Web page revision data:
************
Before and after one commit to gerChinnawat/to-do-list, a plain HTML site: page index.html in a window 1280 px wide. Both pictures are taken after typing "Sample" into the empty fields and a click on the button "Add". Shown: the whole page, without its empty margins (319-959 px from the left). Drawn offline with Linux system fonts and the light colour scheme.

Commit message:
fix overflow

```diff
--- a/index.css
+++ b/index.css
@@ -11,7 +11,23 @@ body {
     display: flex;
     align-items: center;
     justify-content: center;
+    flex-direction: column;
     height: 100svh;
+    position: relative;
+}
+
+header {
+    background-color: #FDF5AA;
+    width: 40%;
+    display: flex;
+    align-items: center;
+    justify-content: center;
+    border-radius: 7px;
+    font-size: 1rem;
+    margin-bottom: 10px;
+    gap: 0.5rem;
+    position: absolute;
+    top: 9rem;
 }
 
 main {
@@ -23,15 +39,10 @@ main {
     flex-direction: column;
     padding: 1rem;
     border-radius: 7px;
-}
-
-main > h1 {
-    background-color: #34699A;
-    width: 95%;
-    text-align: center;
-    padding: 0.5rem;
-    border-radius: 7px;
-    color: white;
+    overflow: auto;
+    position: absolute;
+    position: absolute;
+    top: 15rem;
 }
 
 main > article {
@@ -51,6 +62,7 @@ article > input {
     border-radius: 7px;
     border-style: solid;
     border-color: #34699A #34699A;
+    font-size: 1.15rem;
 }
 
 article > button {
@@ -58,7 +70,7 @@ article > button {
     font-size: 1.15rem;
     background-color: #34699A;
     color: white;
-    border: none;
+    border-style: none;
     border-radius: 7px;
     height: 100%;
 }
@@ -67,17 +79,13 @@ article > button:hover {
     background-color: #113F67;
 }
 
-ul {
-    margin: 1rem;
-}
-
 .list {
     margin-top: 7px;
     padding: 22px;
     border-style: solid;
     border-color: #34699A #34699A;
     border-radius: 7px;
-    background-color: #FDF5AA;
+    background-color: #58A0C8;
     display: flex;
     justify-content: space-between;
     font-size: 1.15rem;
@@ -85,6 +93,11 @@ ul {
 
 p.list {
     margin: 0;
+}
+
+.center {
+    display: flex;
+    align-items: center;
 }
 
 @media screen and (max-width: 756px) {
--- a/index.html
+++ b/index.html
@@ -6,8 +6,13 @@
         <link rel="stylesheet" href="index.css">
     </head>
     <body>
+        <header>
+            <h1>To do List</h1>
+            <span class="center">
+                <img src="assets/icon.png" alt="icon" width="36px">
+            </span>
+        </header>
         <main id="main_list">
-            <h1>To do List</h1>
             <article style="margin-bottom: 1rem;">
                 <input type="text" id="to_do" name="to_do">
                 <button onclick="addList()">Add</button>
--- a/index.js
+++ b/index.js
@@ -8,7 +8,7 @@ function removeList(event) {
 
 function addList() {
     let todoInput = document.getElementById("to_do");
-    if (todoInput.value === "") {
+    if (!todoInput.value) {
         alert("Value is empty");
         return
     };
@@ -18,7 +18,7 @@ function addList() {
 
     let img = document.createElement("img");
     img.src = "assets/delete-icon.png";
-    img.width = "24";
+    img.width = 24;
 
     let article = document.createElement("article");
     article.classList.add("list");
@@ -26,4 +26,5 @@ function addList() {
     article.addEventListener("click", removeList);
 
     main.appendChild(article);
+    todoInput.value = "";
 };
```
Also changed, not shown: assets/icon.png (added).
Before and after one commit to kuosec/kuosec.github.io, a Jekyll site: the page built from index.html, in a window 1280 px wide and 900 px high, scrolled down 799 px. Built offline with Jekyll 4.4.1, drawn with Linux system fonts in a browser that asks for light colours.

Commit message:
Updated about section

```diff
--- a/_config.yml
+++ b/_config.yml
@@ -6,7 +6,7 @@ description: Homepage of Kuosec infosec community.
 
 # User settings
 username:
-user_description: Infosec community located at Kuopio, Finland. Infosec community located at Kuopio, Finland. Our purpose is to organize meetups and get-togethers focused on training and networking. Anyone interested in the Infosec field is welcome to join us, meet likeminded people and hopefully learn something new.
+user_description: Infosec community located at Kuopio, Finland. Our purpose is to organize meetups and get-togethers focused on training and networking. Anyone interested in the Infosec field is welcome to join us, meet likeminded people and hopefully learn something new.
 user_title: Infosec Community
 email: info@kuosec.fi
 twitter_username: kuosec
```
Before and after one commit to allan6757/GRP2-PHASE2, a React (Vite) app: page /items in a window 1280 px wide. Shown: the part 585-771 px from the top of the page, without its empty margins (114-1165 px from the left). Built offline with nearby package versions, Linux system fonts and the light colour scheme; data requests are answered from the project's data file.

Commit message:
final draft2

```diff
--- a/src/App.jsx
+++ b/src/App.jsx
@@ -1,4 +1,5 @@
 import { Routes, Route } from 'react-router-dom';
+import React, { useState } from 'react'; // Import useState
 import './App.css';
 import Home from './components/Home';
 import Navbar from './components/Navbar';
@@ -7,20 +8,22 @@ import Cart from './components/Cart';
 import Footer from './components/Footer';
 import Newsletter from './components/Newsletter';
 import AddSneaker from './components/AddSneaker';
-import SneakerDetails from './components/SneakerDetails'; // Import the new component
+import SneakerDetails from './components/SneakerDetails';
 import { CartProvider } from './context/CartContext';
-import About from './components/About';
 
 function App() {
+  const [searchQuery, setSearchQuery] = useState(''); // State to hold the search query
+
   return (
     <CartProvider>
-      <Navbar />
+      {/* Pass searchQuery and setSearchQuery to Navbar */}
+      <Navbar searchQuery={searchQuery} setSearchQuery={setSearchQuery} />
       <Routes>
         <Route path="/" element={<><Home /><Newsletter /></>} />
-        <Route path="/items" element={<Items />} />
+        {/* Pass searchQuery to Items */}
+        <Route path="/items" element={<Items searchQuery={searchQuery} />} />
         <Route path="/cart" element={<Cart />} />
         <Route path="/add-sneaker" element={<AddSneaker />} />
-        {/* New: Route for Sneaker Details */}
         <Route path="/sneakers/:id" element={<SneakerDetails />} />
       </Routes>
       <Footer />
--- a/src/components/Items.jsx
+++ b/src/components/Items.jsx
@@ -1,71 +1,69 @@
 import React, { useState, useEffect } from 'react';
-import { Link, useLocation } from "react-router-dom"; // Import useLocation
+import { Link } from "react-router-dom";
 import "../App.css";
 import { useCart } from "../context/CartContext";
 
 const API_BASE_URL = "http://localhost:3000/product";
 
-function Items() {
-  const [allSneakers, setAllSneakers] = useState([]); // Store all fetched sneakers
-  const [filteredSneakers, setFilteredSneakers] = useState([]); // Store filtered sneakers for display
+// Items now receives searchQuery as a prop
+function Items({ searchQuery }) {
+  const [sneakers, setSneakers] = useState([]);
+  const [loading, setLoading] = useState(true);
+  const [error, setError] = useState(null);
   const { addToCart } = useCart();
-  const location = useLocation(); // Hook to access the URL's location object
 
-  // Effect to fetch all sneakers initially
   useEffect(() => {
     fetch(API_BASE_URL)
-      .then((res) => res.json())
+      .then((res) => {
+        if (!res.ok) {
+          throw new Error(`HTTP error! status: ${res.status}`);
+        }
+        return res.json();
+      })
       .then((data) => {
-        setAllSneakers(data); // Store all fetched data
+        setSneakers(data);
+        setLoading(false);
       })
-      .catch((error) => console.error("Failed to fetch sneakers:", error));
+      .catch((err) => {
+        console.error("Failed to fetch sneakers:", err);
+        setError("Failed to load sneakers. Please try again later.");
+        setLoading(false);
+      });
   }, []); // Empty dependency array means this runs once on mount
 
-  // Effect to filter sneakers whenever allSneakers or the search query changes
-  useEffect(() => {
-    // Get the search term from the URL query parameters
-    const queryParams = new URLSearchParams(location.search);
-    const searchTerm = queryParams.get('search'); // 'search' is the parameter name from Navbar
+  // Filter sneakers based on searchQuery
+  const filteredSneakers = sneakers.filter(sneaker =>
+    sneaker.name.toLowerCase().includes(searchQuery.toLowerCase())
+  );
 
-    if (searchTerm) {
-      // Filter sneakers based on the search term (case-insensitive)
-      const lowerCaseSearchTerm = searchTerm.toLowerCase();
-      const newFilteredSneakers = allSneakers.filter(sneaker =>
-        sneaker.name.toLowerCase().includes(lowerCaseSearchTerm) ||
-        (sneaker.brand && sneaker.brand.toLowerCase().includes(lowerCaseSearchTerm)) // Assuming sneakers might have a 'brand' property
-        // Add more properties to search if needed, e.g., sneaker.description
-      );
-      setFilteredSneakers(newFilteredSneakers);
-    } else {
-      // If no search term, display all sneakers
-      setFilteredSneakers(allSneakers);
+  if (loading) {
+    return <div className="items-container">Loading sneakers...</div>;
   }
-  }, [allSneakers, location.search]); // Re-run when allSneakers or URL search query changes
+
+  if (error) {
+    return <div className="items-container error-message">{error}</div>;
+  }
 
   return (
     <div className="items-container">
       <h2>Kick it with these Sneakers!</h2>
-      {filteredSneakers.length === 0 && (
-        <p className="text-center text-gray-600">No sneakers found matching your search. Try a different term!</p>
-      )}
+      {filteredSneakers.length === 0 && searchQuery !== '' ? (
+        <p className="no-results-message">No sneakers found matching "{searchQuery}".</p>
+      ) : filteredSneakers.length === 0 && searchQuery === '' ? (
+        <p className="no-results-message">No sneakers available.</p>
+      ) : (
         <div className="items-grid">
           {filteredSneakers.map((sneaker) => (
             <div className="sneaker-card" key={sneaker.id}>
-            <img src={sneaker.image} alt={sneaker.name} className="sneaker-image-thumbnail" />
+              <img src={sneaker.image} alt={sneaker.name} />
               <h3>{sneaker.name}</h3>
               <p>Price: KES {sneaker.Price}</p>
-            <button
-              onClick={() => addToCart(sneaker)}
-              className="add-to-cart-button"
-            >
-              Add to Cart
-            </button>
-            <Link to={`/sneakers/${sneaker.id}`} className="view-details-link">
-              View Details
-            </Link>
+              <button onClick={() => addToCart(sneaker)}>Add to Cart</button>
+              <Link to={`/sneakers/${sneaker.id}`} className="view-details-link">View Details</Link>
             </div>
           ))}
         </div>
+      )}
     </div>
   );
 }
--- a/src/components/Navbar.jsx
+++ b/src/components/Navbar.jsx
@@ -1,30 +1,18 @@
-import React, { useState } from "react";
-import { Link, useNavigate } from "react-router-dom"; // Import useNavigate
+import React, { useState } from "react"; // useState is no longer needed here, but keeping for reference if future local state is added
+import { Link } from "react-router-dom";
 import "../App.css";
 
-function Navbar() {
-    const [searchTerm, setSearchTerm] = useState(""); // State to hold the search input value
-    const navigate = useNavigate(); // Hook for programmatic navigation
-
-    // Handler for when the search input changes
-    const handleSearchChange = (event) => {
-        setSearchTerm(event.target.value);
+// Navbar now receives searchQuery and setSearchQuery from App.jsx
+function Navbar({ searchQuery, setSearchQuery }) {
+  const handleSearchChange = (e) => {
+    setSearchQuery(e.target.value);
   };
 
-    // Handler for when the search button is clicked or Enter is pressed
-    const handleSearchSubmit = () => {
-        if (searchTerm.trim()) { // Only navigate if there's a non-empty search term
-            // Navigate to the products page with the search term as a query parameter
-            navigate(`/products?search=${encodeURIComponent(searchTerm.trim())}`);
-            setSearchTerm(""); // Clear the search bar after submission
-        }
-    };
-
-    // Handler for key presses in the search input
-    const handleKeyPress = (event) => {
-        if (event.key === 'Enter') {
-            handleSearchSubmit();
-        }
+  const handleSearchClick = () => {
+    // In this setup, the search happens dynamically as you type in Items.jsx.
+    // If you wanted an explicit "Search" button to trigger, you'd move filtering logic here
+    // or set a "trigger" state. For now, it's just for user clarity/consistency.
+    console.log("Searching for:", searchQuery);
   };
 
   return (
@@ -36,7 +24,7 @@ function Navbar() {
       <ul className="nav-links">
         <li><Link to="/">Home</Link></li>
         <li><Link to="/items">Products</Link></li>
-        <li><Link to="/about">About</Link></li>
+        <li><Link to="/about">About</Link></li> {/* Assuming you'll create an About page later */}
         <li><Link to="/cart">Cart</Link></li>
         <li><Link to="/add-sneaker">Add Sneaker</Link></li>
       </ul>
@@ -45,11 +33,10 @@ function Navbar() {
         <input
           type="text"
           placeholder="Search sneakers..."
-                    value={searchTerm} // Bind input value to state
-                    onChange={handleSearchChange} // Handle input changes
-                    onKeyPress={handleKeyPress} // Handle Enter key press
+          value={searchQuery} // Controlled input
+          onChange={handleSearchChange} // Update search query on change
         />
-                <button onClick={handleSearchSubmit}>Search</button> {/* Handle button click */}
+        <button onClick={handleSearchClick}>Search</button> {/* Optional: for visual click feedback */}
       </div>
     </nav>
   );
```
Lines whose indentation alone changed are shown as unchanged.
************
PROBLEM REQUIREMENTS: Only a number is wanted here: how many lines of the data hold the string "todoInput".

SOLUTION TO THIS PROBLEM: 4